The consultations with NACs indicated that brokers are performing activities that should be performed by NACs or their subcontractors, and taking advantage of employers by charging for services that NACs provide free. DETYA now has to approve NAC subcontractors, but this doesn’t cover brokers.

A number of TAFE providers gave examples of what they considered to be inappropriate brokerage activities.

(This) Institute of TAFE has been approached to pre-sign ‘application for subsidy’

documents or lose business to a more ‘compliant’ provider. Commissions have also been offered to direct business to NACs as well as being asked for part of our RTO subsidy in return for business. It has been stated at a meeting that one Melbourne TAFE offers $300.00 per sign up as a spotter’s fee.23

It would seem that Training Agreements have become tradeable commodities within some parts of the training market.24 This is a dangerous development undermining their value.

23 Submission 23, TAFE Institute


Another TAFE Institute advised that

The evolution of a secondary market or ‘spotters fee’ offered by New

Apprenticeship Centres to RTOs referring employers of New Apprentices to the Centre could be viewed as unethical practice. This practice is common and one new Apprenticeship Centre tenderer offered this arrangement to establish a presence in [Victorian region]. The fee for referring Apprentices/Trainees and acting as an agent for the New Apprenticeship Centre was approximately $200 per training contract. 25

Other providers expressed concerns about brokerage activities by TAFE Institutes and offered examples where TAFE Institutes were also paying such fees.

The point to be made here is not so much about the existence of brokers or the use of spotters’ fees per se; these would be difficult but not impossible to control or restrain in some way if the government wished to do so. The central issue is that through the payment of such brokerage and spotters’ fees, through significantly increased costs of marketing activities by RTOs in particular and the administrative costs associated with managing flexible apprenticeship and traineeship training, more and more of the training dollar assigned under the Set Price is being diverted away from actual

training delivery and this inevitably reduces the quality of training.
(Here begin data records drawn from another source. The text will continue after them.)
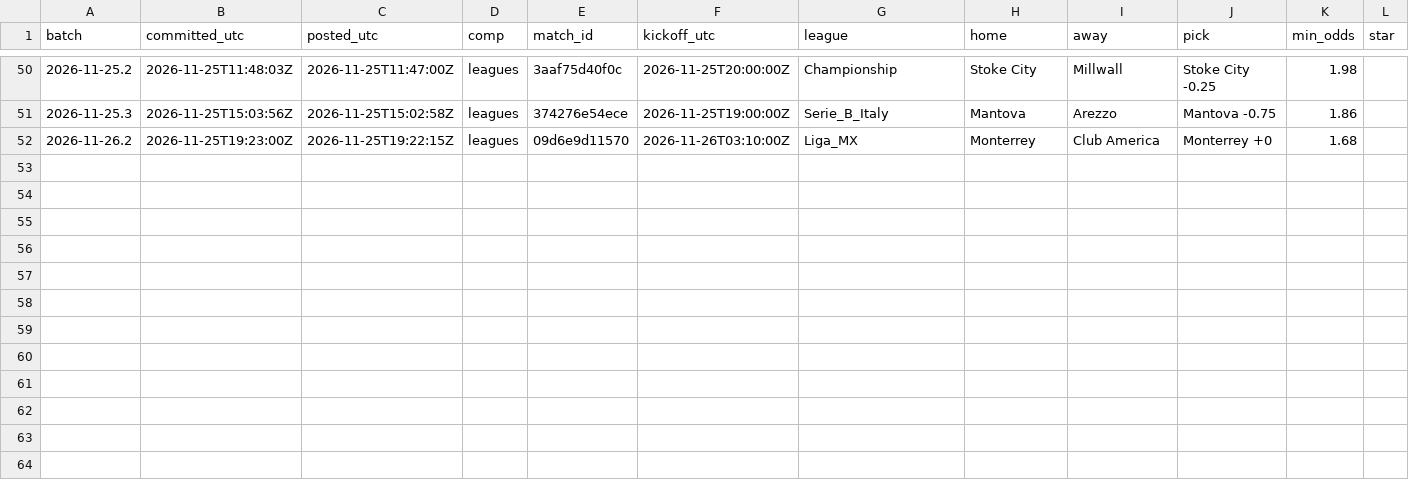
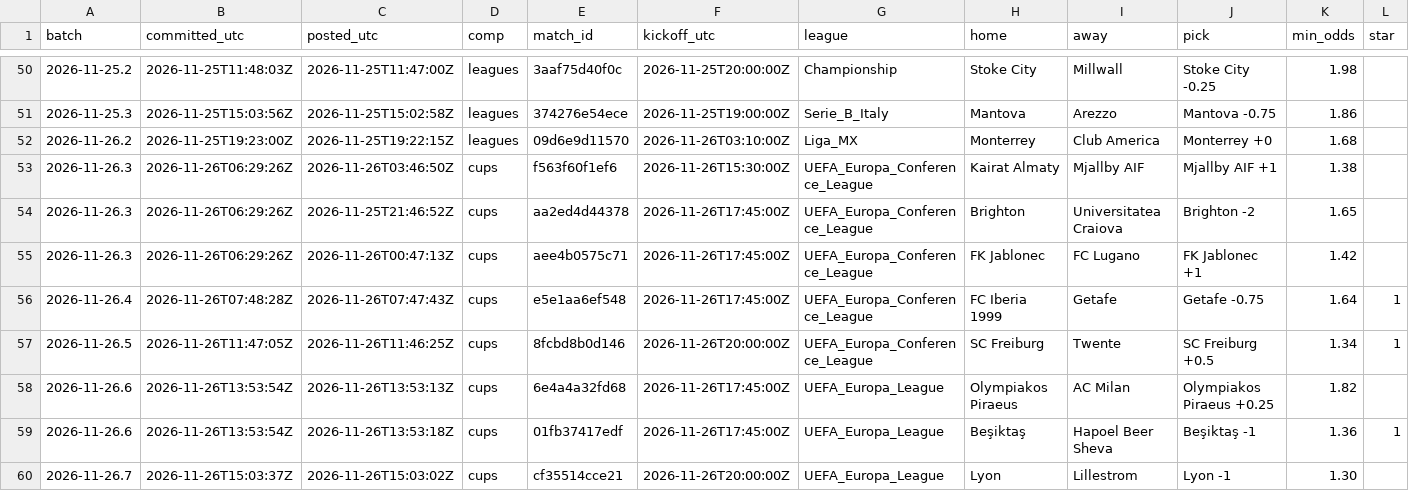
Before and after one commit to xbaredge/predictions, a CSV file: 2026/W48/early.csv, drawn as a sheet; only a part is shown, gaps mark what is left out; rows hold the shown columns only; the diff names each change by its address in the sheet, - before the commit and + after, or states it on an @@ line.

Commit message:
early commit 2026-11-27 (1), 2026-11-29 (4); early release 2026-11-26 (8)

```diff
--- a/2026/W48/early.csv
+++ b/2026/W48/early.csv
+row 53: 2026-11-26.3 | 2026-11-26T06:29:26Z | 2026-11-26T03:46:50Z | cups | f563f60f1ef6 | 2026-11-26T15:30:00Z | UEFA_Europa_Conference_League | Kairat Almaty | Mjallby AIF | Mjallby AIF +1 | 1.38
+row 54: 2026-11-26.3 | 2026-11-26T06:29:26Z | 2026-11-25T21:46:52Z | cups | aa2ed4d44378 | 2026-11-26T17:45:00Z | UEFA_Europa_Conference_League | Brighton | Universitatea Craiova | Brighton -2 | 1.65
+row 55: 2026-11-26.3 | 2026-11-26T06:29:26Z | 2026-11-26T00:47:13Z | cups | aee4b0575c71 | 2026-11-26T17:45:00Z | UEFA_Europa_Conference_League | FK Jablonec | FC Lugano | FK Jablonec +1 | 1.42
+row 56: 2026-11-26.4 | 2026-11-26T07:48:28Z | 2026-11-26T07:47:43Z | cups | e5e1aa6ef548 | 2026-11-26T17:45:00Z | UEFA_Europa_Conference_League | FC Iberia 1999 | Getafe | Getafe -0.75 | 1.64 | 1
+row 57: 2026-11-26.5 | 2026-11-26T11:47:05Z | 2026-11-26T11:46:25Z | cups | 8fcbd8b0d146 | 2026-11-26T20:00:00Z | UEFA_Europa_Conference_League | SC Freiburg | Twente | SC Freiburg +0.5 | 1.34 | 1
+row 58: 2026-11-26.6 | 2026-11-26T13:53:54Z | 2026-11-26T13:53:13Z | cups | 6e4a4a32fd68 | 2026-11-26T17:45:00Z | UEFA_Europa_League | Olympiakos Piraeus | AC Milan | Olympiakos Piraeus +0.25 | 1.82
+row 59: 2026-11-26.6 | 2026-11-26T13:53:54Z | 2026-11-26T13:53:18Z | cups | 01fb37417edf | 2026-11-26T17:45:00Z | UEFA_Europa_League | Beşiktaş | Hapoel Beer Sheva | Beşiktaş -1 | 1.36 | 1
+row 60: 2026-11-26.7 | 2026-11-26T15:03:37Z | 2026-11-26T15:03:02Z | cups | cf35514cce21 | 2026-11-26T20:00:00Z | UEFA_Europa_League | Lyon | Lillestrom | Lyon -1 | 1.30
```
Also changed, not shown: 4 other files.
The following is a good example of the problem which extends beyond the training dollar to broader budget issues.

A Melboume based NAC sub-contracts a local [name] employment agency, and for an administration fee the agency finds a suitable RTO based in Melboume to provide the most economical training. This RTO cannot deliver the training but acts as a broker and then arranges for the local TAFE Institute to provide the training. There are four players in this transaction, which means four shares of whatever incentives, or funding is available for hiring an apprentice or trainee.
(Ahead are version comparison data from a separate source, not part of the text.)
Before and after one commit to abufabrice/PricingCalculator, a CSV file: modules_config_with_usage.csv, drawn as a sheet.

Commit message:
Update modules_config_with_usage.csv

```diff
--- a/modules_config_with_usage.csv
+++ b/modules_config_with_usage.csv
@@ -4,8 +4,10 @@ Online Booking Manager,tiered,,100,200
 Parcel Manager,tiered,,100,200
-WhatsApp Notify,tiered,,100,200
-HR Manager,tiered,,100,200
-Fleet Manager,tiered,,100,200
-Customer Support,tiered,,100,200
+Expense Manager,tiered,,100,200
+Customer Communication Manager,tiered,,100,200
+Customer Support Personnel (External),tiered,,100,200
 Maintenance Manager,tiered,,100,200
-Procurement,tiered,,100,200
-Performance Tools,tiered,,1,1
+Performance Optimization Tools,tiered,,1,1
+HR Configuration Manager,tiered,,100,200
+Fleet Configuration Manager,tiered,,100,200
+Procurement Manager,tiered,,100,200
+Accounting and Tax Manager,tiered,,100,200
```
This reduces the funding available to deliver quality training. It is unclear where the employer, a fifth player fits into this equation.26

At least two conclusions from these observations are possible:

Ÿ that the total price is satisfactory but that so much is being taken out of that price for administrative overheads, marketing and payment of intermediaries that this is impacting on funds for actual delivery and thus on the quality of training actually delivered to learners; or

Ÿ that the total price (and therefore margin) is so low relative to costs that inappropriate short-cuts are necessary and therefore the quality of training is being affected.

Whichever of these (or other) scenarios actually proves to be the case in subsequent PETE price analyses, the quality of teaching and assessment at the top of the value chain is being reduced.

While the marketplace does have its own imperatives, government funding and pricing systems do shape provider behaviour in the area of apprenticeship and traineeships to a considerable extent. In recognition of this, DETYA (Victoria) and PETE have recently come together to consider how more of the training dollar can

make its way to training, rather than being siphoned off to non-productive activities before it is allocated to support actual delivery. This is a very welcome move which could be pursued in other jurisdictions to good effect.